By Rita Cook
There’s nothing better than a locally owned business that’s not only thinking green, but also helping residents do the same.
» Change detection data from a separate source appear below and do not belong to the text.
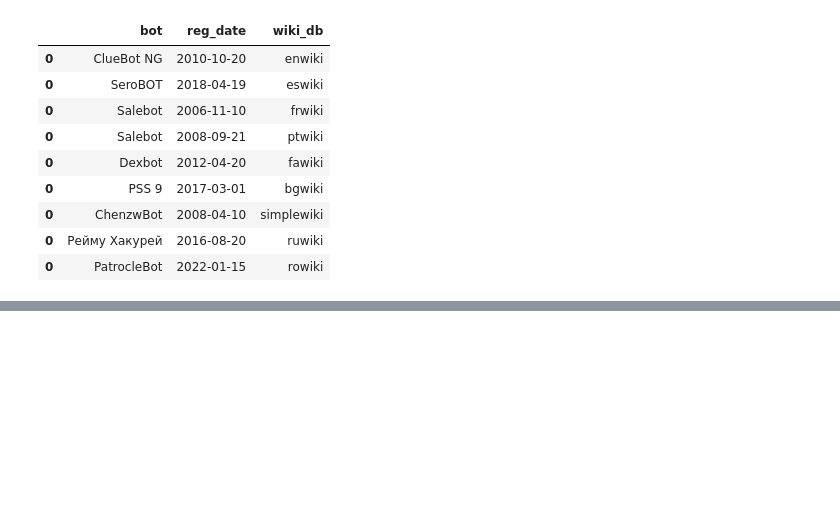
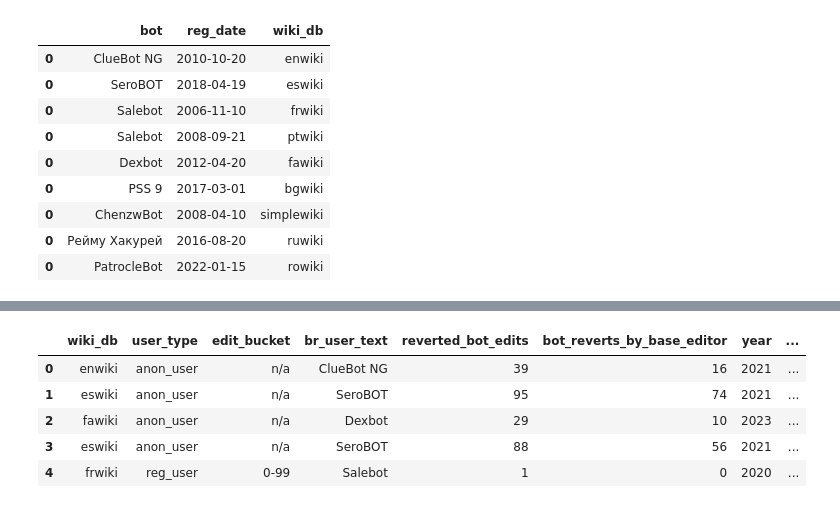
Before and after one commit to wikimedia-research/mod-tools-FY24, a Jupyter notebook: [T341857] anti_vandal_bots_reverts/bot_reverts_analysis.ipynb, the cells around one changed output, grey strips where cells are left out. Cells and saved outputs as stored; diff of their text form; code cells hidden in the pictures; blank space fills up the shorter version.

```diff
--- a/[T341857] anti_vandal_bots_reverts/bot_reverts_analysis.ipynb
+++ b/[T341857] anti_vandal_bots_reverts/bot_reverts_analysis.ipynb
@@ -273,0 +417,9 @@ percent_bot_reverts.fillna(0).to_csv('data_outputs/anti_vandal_bot_revert_percen
+# %%
+reverted_bot_reverts.head()
+# %% [output]
+|  | wiki_db | user_type | edit_bucket | br_user_text | reverted_bot_edits | bot_reverts_by_base_editor | year | ... |
+| 0 | enwiki | anon_user | n/a | ClueBot NG | 39 | 16 | 2021 | ... |
+| 1 | eswiki | anon_user | n/a | SeroBOT | 95 | 74 | 2021 | ... |
+| 2 | fawiki | anon_user | n/a | Dexbot | 29 | 10 | 2023 | ... |
+| 3 | eswiki | anon_user | n/a | SeroBOT | 88 | 56 | 2021 | ... |
+| 4 | frwiki | reg_user | 0-99 | Salebot | 1 | 0 | 2020 | ... |
```
Also changed, not shown: parts of 18 cells of this notebook, 2 other files.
In the case of a company called Recycle Revolution, a recycling collection service for businesses, apartments and condominiums, Director Eddie Lott says “We offer comprehensive, “one-stop shop” recycling to everyone in Dallas not currently serviced by the City and that’s a lot of people.”
The company also operates a Community Drop-Off Center in East Dallas, where residents can bring their electronics and other hard-to-recycle materials too (see http://www.recyclerevolutiondallas.com/what-we-do-and-dont-accept/ for an extensive list of items the company can and can’t accept).
Lott and his mother started the company in early 2008 because, he says, “we believed in the cause, and we believed that others did, too.”
Lott does say that even now three years later the challenge still remains to create recycling programs that are both affordable and profitable.
As a collection service, Recycle Revolution the company started out working with the actual establishment meaning that all of his company’s existing recycling programs for apartments are run through property managers as opposed to individual tenants.
That’s changing though.
“We’ve just launched a new Voluntary Recycling Program for apartment tenants that allow us to service individual tenants. As a long-time apartment resident myself, I think this is the best possible scenario for tenants” he adds.
Lott says he definitely believes there is a need in this area for the type of services his company provides, but he says “First and foremost, Recycle Revolution is helping to change the way our city both views and manages its waste. The company is also the most comprehensive recycling collection service in North Texas.”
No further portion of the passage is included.